I’ve been working on discovery lately, and in reviewing of documents (board minutes, internal e-mails) I often come across the term “quorum.” Of course, for a board meeting, a quorum has a particular meaning: It is the minimum number of board members who must be present for the board to make decisions.
We use the word a little differently in the church (or do we?) — we typically refer to the word’s second definition of “a select group.” But beyond that difference, what exactly do we mean when we talk about quorums?
I recently noticed that the New Testament does not refer to a Quorum of the Twelve Apostles. (Check for yourself: The first time the term appears in the Standard Works is in D & C 107).
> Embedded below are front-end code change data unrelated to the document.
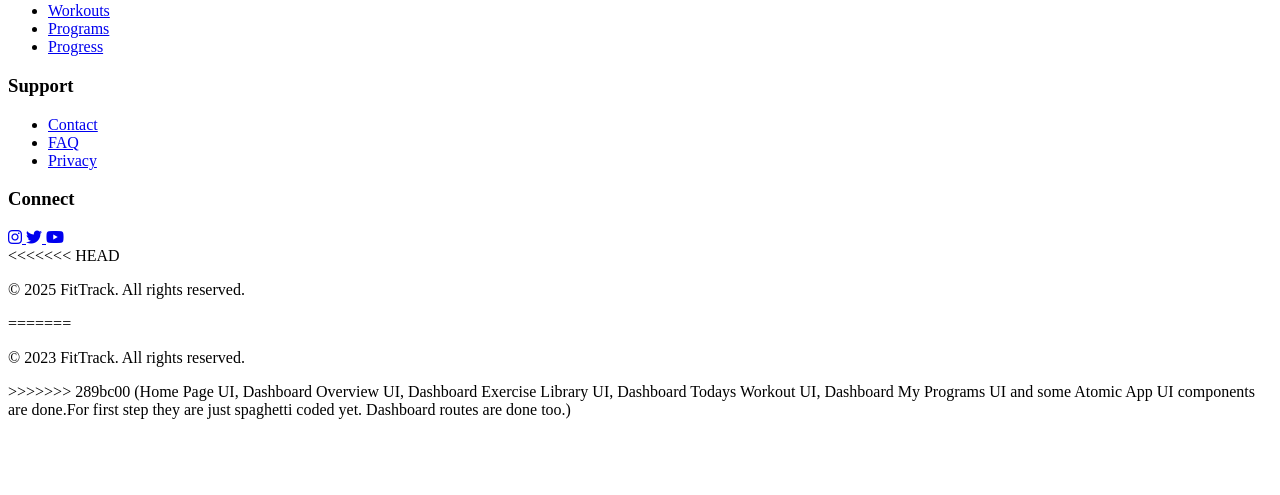
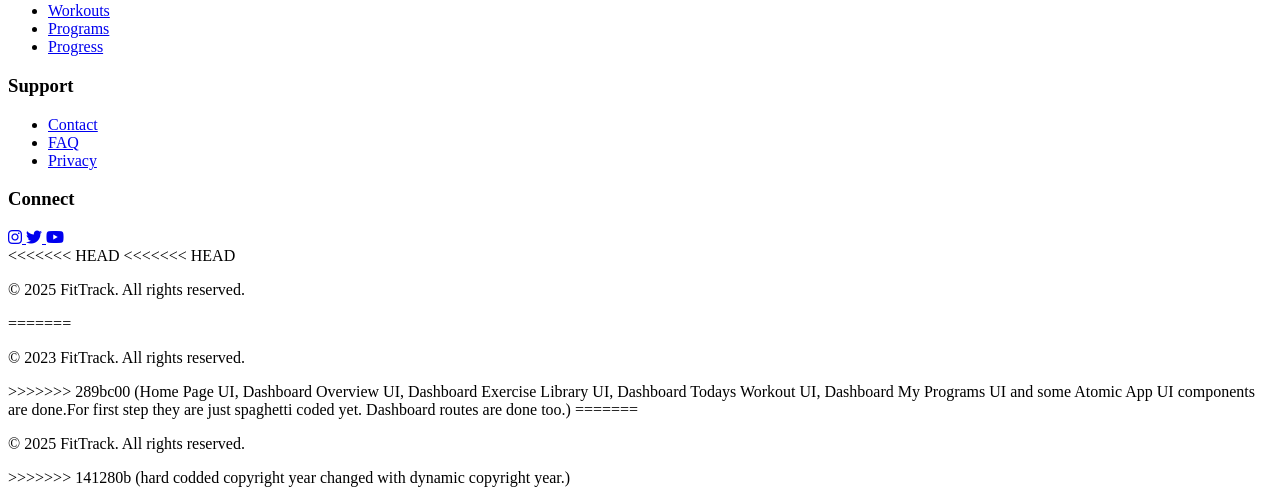
Before and after one commit to MuratAkkus0/FitTrack_fitness_exercise_tracker, a Symfony app: template templates/user_dashboard/index.html.twig in a window 1280 px wide. Shown: the part 3680-4175 px from the top of the page. Before the commit the page ends 4099 px from the top, so only its background shows below. Run offline with Twig, Linux system fonts and the light colour scheme; the template is opened without the code that fills it, so the values that code supplies are empty; some libraries are stand-ins or nearby versions.

Commit message:
hard codded copyright year changed with dynamic copyright year. ..

```diff
--- a/templates/footer.html.twig
+++ b/templates/footer.html.twig
@@ -59,12 +59,18 @@
 		</div>
 		<div class="border-t border-gray-700 mt-8 pt-8 text-center text-gray-400">
 <<<<<<< HEAD
+<<<<<<< HEAD
 			<p>©
 				{{ "now"|date('Y') }}
 				FitTrack. All rights reserved.</p>
 =======
 			<p>© 2023 FitTrack. All rights reserved.</p>
 >>>>>>> 289bc00 (Home Page UI, Dashboard Overview UI, Dashboard Exercise Library UI, Dashboard Todays Workout UI, Dashboard My Programs UI and some Atomic App UI components are done.For first step they are just spaghetti coded yet.  Dashboard routes are done too.)
+=======
+			<p>©
+				{{ "now"|date('Y') }}
+				FitTrack. All rights reserved.</p>
+>>>>>>> 141280b (hard codded copyright year changed with dynamic copyright year.)
 		</div>
 	</div>
 </footer>
```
This creates the interesting question of whether the first twelve apostles were a quorum of twelve, or merely twelve called apostles. (And does this make a difference? I’m not sure.)
If the first apostles were a quorum, then why is this not mentioned in scripture? (It doesn’t even appear in the Book of Mormon, in reference to either the Old or New World groups — is there a reason for that?)
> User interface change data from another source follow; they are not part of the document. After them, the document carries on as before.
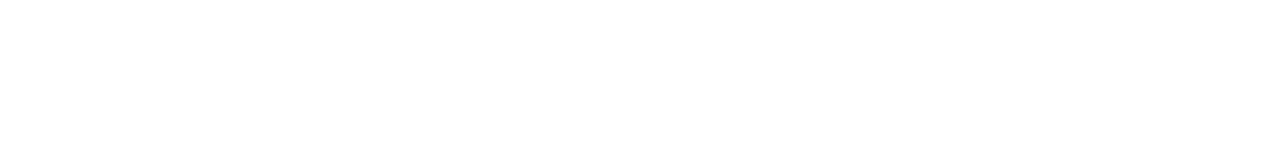
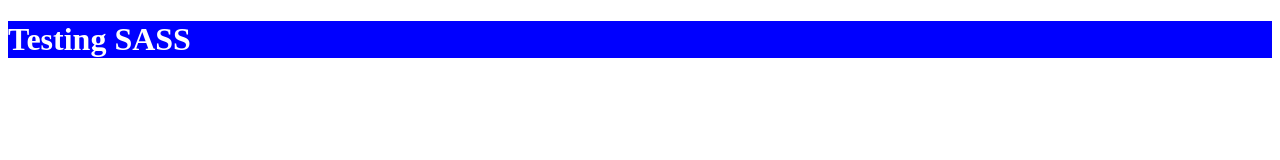
Before and after one commit to jorguzman100/OB_IntroAHTML, a website: page 13-Sass/sass.html in a window 1280 px wide. Drawn offline with Linux system fonts and the light colour scheme.

Commit message:
SASS practice

```diff
--- a/13-Sass/sass.html
+++ b/13-Sass/sass.html
@@ -5,9 +5,9 @@
     <meta http-equiv="X-UA-Compatible" content="IE=edge">
     <meta name="viewport" content="width=device-width, initial-scale=1.0">
     <link rel="stylesheet" href="style.css">
-    <title>Document</title>
+    <title>SASS</title>
 </head>
 <body>
-
+    <h1>Testing SASS</h1>
 </body>
 </html>
--- a/13-Sass/style.scss
+++ b/13-Sass/style.scss
@@ -0,0 +1,7 @@
+$myBgColor: blue;
+$myColor: white;
+
+h1 {
+    background: $myBgColor;
+    color: $myColor;
+}
--- /dev/null
+++ b/package.json
@@ -0,0 +1,5 @@
+{
+  "dependencies": {
+    "node-sass": "^8.0.0"
+  }
+}
```
Also changed, not shown: 13-Sass/style.css, 3 other files.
If the first group was not a quorum, then why is the present group a quorum? What is gained from having a quorum of twelve, rather than just twelve apostles? And why have we made that change now?
And (to tie it back to the first definition of quorum) might the advent of quorums have to do with granting authority to a body of people, to run the affairs of the church? (But if so, why was this not necessary prior to Joseph Smith first setting up the Quorum?)